Within the next couple of years the world will experience more intentionally executed and demonstrated cyberattacks while the development of offensive cyberweapons will become fiercer and publicly more acceptable.
Today, cyber capabilities are essential for nation-states and armed forces that want to be treated as credible players. Cyberspace, the fifth dimension of warfare, has already become an important arena of world politics, especially since we are living in a time in which the lines between war and peace have blurred. The digital world has become a domain where strategic advantage can be either lost or won.

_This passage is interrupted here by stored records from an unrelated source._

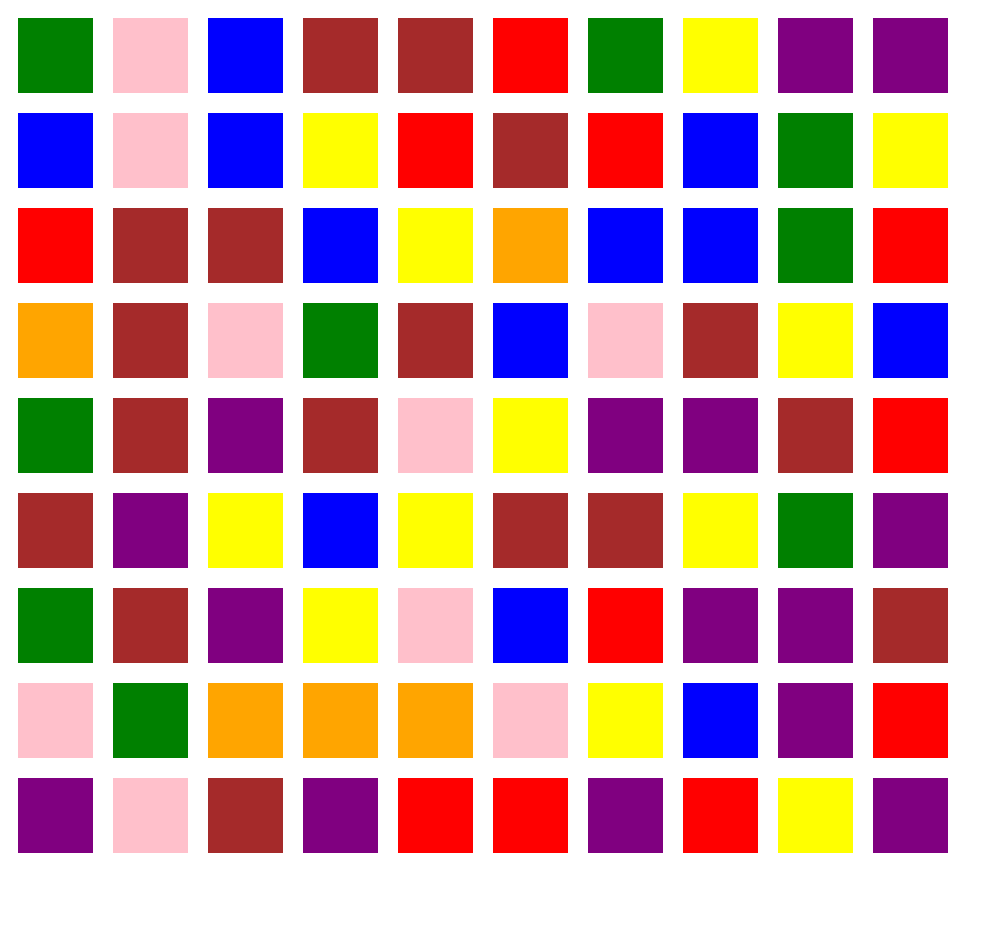
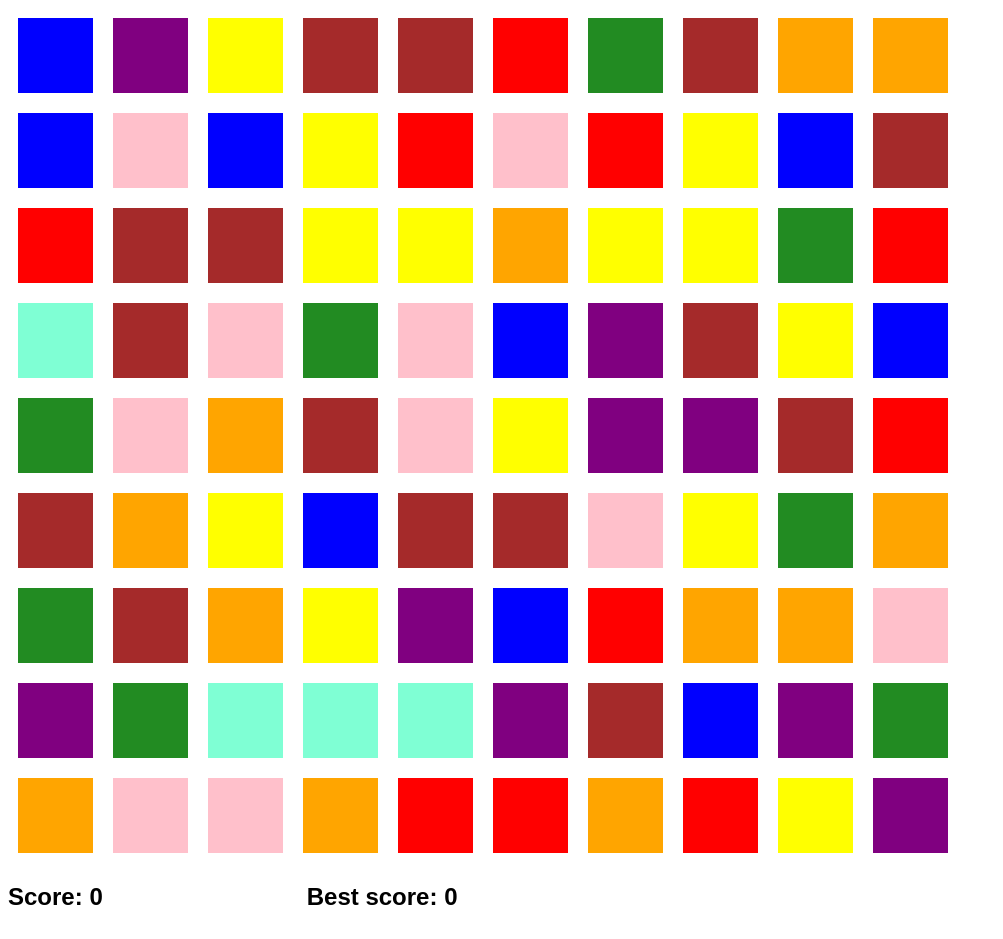
Before and after one commit to IlayBokobza/match-game, a website built with webpack: page public/index.html in a window 1280 px wide. Shown: the whole page, without its empty margins (0-1003 px from the left). Before the commit the page ends 871 px from the top, so only its background shows below. Built offline with nearby package versions, Linux system fonts and the light colour scheme.

Commit message:
general fixes and added score

```diff
--- a/public/index.html
+++ b/public/index.html
@@ -9,6 +9,8 @@
     <title>Match Game</title>
 </head>
 <body>
-
+    <div id="box-container"></div>
+    <h2>Score: <span id="score"></span></h2>
+    <h2>Best score: <span id="best-score"></span></h2>
 </body>
 </html>
--- a/public/style.css
+++ b/public/style.css
@@ -7,3 +7,9 @@
 .row{
     display: flex;
 }
+
+h2{
+    font-family: sans-serif;
+    display: inline-block;
+    margin-right: 200px;
+}
--- a/src/checkNeighbors.ts
+++ b/src/checkNeighbors.ts
@@ -7,7 +7,6 @@ type Box = {
 
 let toDelete:Box[] = []
 let newDeleted:Box[] = []
-let boxesChecked = 0
 
 //checks if box is already beening deleted
 const checkIfAlreadyDeleted = (box:Box) => {
@@ -41,7 +40,6 @@ const checkNeighbors = (board:Box[][],box:Box) => {
         newDeleted.push(neighbor)
     }
 
-    boxesChecked++
     if(newDeleted.length > 0){
         const newDeletedCopy = [...newDeleted]
         newDeleted = []
--- a/src/createBoard.ts
+++ b/src/createBoard.ts
@@ -8,7 +8,7 @@ type Box = {
 let rows = 9
 let col = 10
 
-const colors = ['red','green','blue','yellow','brown','pink','purple','orange']
+const colors = ['red','forestgreen','blue','yellow','brown','pink','purple','orange','aquamarine']
 //returns a random color
 const randomColor = () => {
     const index = Math.floor(Math.random()*colors.length)
--- a/src/index.ts
+++ b/src/index.ts
@@ -3,14 +3,16 @@ import createBoard from './createBoard'
 import dropBoxes from './dropBoxes'
 
 let board = createBoard()
+let score = 0
 
 const renderBoard = () => {
-    document.getElementsByTagName('body')[0].innerHTML = ''
-
+    //resets container
+    document.querySelector('#box-container')!.innerHTML = ''
     board.forEach(() => {
-        document.getElementsByTagName('body')[0].innerHTML += '<div class="row"></div>'
+        document.querySelector('#box-container')!.innerHTML += '<div class="row"></div>'
     })
 
+    //adds boxes
     const rows = document.querySelectorAll('.row')
     board.forEach((arr,index) => {
         arr.forEach(item => {
@@ -25,12 +27,18 @@ const renderBoard = () => {
         })
     })
 
+    //updates score
+    document.querySelector('#score')!.textContent = score.toString()
+    if(!localStorage.getItem('best-score')){
+        localStorage.setItem('best-score','0')
+    }
+    document.querySelector('#best-score')!.textContent = localStorage.getItem('best-score')
+
     document.querySelectorAll('.box').forEach(box => {
         box.addEventListener('click',(e:any) => {
             const splitId = e.target?.id.split('|')
             const y = parseInt(splitId[0])
             const x = parseInt(splitId[1])
-
             const thisBox = board[y][x]
 
             //stop func if box is deleted
@@ -47,6 +55,13 @@ const renderBoard = () => {
                 patch.forEach(box => {
                     board[box.y][box.x].color = 'none'
                 })
+                //updates score
+                score += patch.length
+                if(parseInt(localStorage.getItem('best-score')!) < score){
+                    localStorage.setItem('best-score',score.toString())
+                }
+            }else{
+                return
             }
             board = dropBoxes(patch,board)
 
```
Also changed, not shown: public/bundle.js (+7 -1 lines).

To succeed in the cyber domain is not merely a question of defense, even if we would like to think of it that way – at least not for the nation-states. Naturally, defense capabilities have to be as preventive as possible in order to reduce the effectiveness of the adversary´s – whoever it might be –cyber attack. However, despite the best defensive efforts, intrusions will occur. In the cyber domain, you must also be resilient, i.e. have the ability to withstand attacks and failures, to mitigate harm, more so than what is needed in other domains. Creating cyber defense capabilities and resilience are fairly easy for the public to accept. But they are not enough. Deterrence is also needed, that is, the capabilities and policies to convince others not to launch a cyber attack against you. Deterrence will only be effective if you can build and demonstrate offensive cyber capabilities. To put it clearly: cyber offensive capabilities are an essential element for nation-states to succeed in the current and future reality of both international and security policies. Defense, resilience, and offense contribute to a country’s overall ability to protect itself. You need them all.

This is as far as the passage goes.